• AVAILABLE DATA
- - - - -

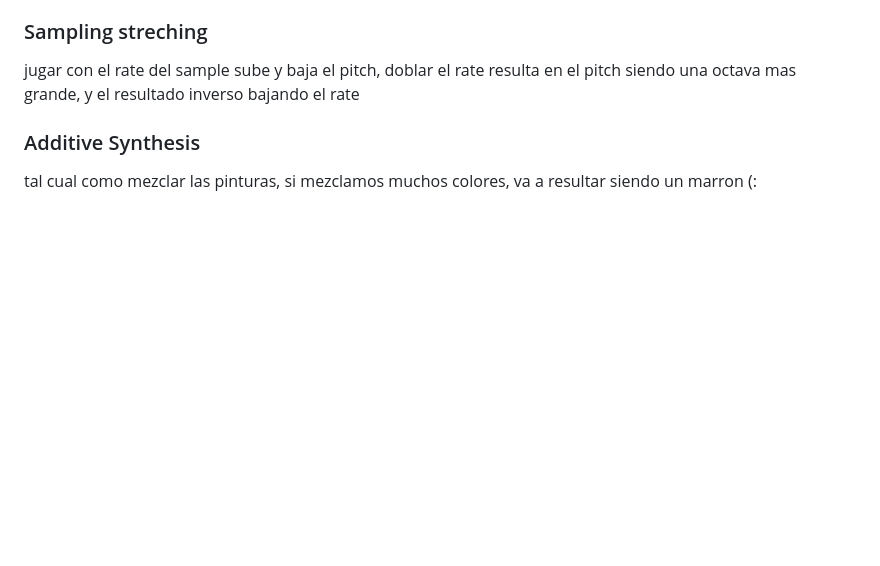
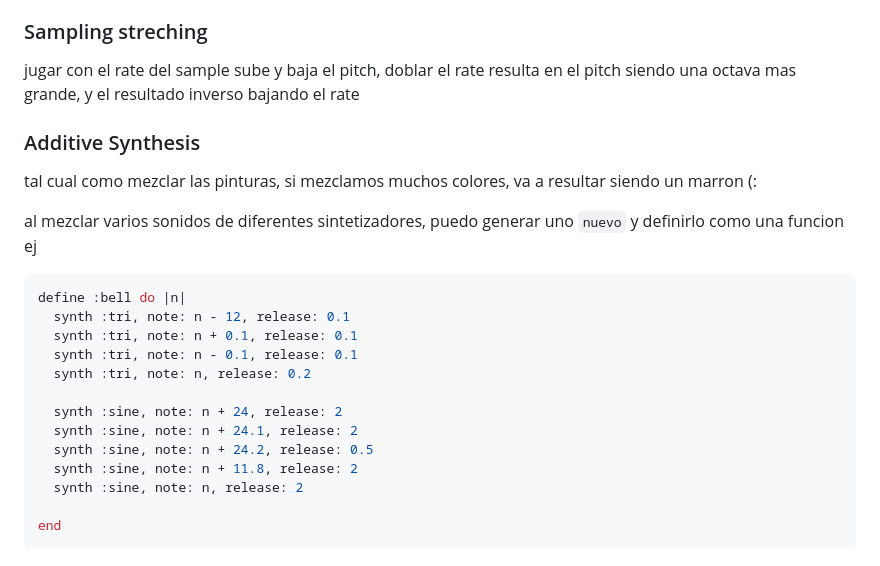
Before and after one commit to Bodhert/Sonic-pi, a Markdown page: notes/tutorial_notes.md, the part around the change. Rendered like a GitHub page; blank space fills up the shorter version.

Commit message:
just hanging around

````diff
--- a/notes/tutorial_notes.md
+++ b/notes/tutorial_notes.md
@@ -135,3 +135,20 @@ el resultado inverso bajando el rate
 
 ### Additive Synthesis
 tal cual como mezclar las pinturas, si mezclamos muchos colores, va a resultar siendo un marron (:
+
+al mezclar varios sonidos de diferentes sintetizadores, puedo generar uno `nuevo` y definirlo como una funcion ej
+``` ruby
+define :bell do |n|
+  synth :tri, note: n - 12, release: 0.1
+  synth :tri, note: n + 0.1, release: 0.1
+  synth :tri, note: n - 0.1, release: 0.1
+  synth :tri, note: n, release: 0.2
+
+  synth :sine, note: n + 24, release: 2
+  synth :sine, note: n + 24.1, release: 2
+  synth :sine, note: n + 24.2, release: 0.5
+  synth :sine, note: n + 11.8, release: 2
+  synth :sine, note: n, release: 2
+
+end
+```
````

- - - - -

• PROBLEM DETAILS
Copy the entries exactly. Leave out the images.

• TASK SOLUTION
Before and after one commit to Bodhert/Sonic-pi, a Markdown page: notes/tutorial_notes.md, the part around the change. Rendered like a GitHub page; blank space fills up the shorter version.

Commit message:
just hanging around

````diff
--- a/notes/tutorial_notes.md
+++ b/notes/tutorial_notes.md
@@ -135,3 +135,20 @@ el resultado inverso bajando el rate
 
 ### Additive Synthesis
 tal cual como mezclar las pinturas, si mezclamos muchos colores, va a resultar siendo un marron (:
+
+al mezclar varios sonidos de diferentes sintetizadores, puedo generar uno `nuevo` y definirlo como una funcion ej
+``` ruby
+define :bell do |n|
+  synth :tri, note: n - 12, release: 0.1
+  synth :tri, note: n + 0.1, release: 0.1
+  synth :tri, note: n - 0.1, release: 0.1
+  synth :tri, note: n, release: 0.2
+
+  synth :sine, note: n + 24, release: 2
+  synth :sine, note: n + 24.1, release: 2
+  synth :sine, note: n + 24.2, release: 0.5
+  synth :sine, note: n + 11.8, release: 2
+  synth :sine, note: n, release: 2
+
+end
+```
````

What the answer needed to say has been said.